Use of external fixators in comminuted, defective, and contaminated open fractures like Gustilo-Anderson types IIIB and IIIC open fractures, is routinely accepted these days [12,13]. According to Yokoyama K, treatment of grade IIIB and IIIC with intramedullary nailing was risky as it lead to deep infection and nonunion in 20.3% cases . Therefore, external fixators are preferred modality because they are easy to use and allow soft tissue treatment. But the problems associated are prolonged immobilization and need for revision surgery for definitive fixation at a later stage. Therefore, LRS, which is different from the simple external fixators in allowing full weight bearing immediate postoperatively like an intramedullary fixation was used. LRS fixation technique also has an added advantage of salvaging the limb and preventing amputation. On other side, it has its own complications like pin loosening and pin tract infection.

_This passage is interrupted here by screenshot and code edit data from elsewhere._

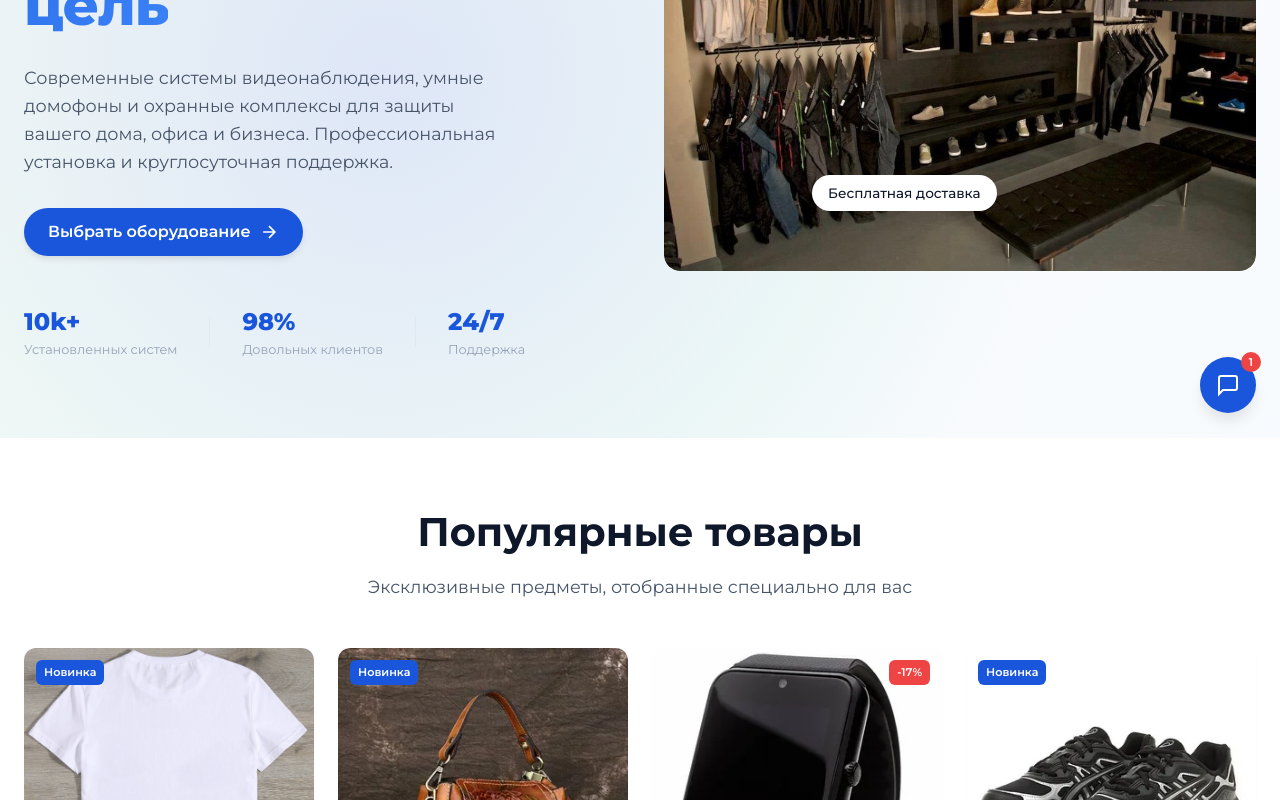
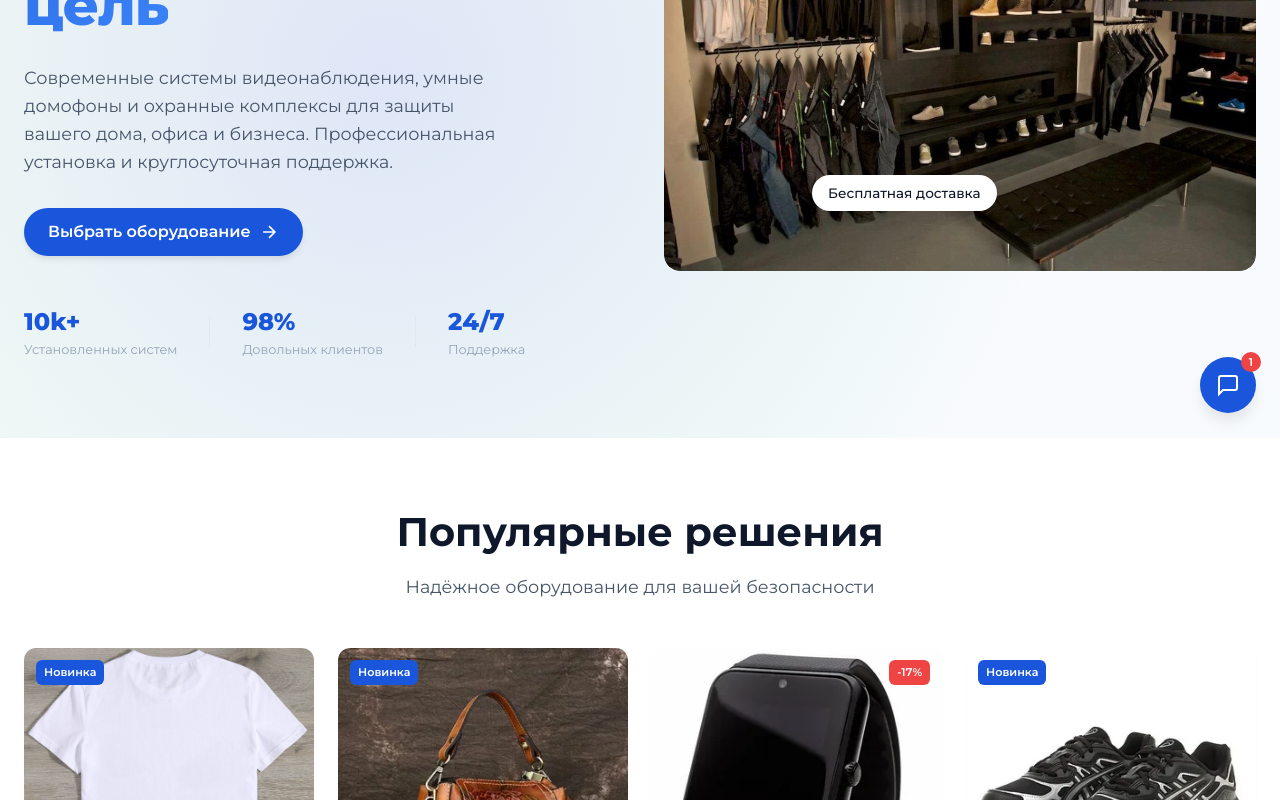
Before and after one commit to k3ssL/webex, a React (Vite) app: page /#/ in a window 1280 px wide. Shown: the part 363-1163 px from the top of the page. Built offline with nearby package versions, Linux system fonts and the light colour scheme.

Commit message:
change text home featured

```diff
--- a/src/pages/Home/Home.jsx
+++ b/src/pages/Home/Home.jsx
@@ -72,9 +72,9 @@ const Home = () => {
             <section className={styles.featured}>
                 <div className="container">
                     <div className={styles.section_header}>
-                        <h2 className={styles.section_title}>Популярные товары</h2>
+                        <h2 className={styles.section_title}>Популярные решения</h2>
                         <p className={styles.section_subtitle}>
-                            Эксклюзивные предметы, отобранные специально для вас
+                            Надёжное оборудование для вашей безопасности
                         </p>
                     </div>
 
```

In this case series of 54 cases, pin loosening was noted and pin replacement was required only in 1.85% cases and moreover, in 92.59% cases, complete union was achieved within 8 months.
The complications of nailing or fixators with acute docking are shortening, soft tissue healing problems, increased morbidity, multiple surgeries, prolonged hospital stay and its consequences like deep vein thrombosis, bed sores, nosocomial infection which eventually leads to increased chances of mal union and non-union and increased financial burden . In a study conducted by Edward in 1988, Grade III open tibial fractures were treated with external fixator, where in 93% of the fractures united well and 89% patients had satisfactory clinical function . Even in patients treated with secondary nailing after primary external fixator or after delayed primary nailing there are more chances of infection . Illizarov ring fixator is a good modality of treatment but is cumbersome for the patient and difficult to master by the surgeon as compared to LRS. According to a study done by Ajmera et al., LRS proved to be an effective modality of treatment in cases of open fractures tibia with bone loss as definite modality of treatment for damage control as well as for achieving union and lengthening .
LRS fixator provides immediate stability to fracture fragments and allows immediate weight bearing which ultimately promotes early fracture healing and reduced financial burden.
Limitations of this study were a lack of comparison group or a control group and less sample size. Considering the optimistic results of the study, further multicentric studies and randomized control trials are suggested before establishing it as an effective modality of treatment in cases of open fractures tibia with bone loss.
LRS is a simple and easy system which can be used for all open fractures. Fixation with LRS is a single definitive surgery. It is a cost-effective mode of treatment. Patient is independent and walks full weight bearing without walking aids. It saves time for the patient by reducing hospital stay and is a simple technique compared to Illizarov ring fixator. Patient compliance is excellent. It can also be used for bone lengthening / transportation, deformity correction, in patients with infective non-union and osteomyelitis. Implant can be reused which brings down the cost of surgery considerably.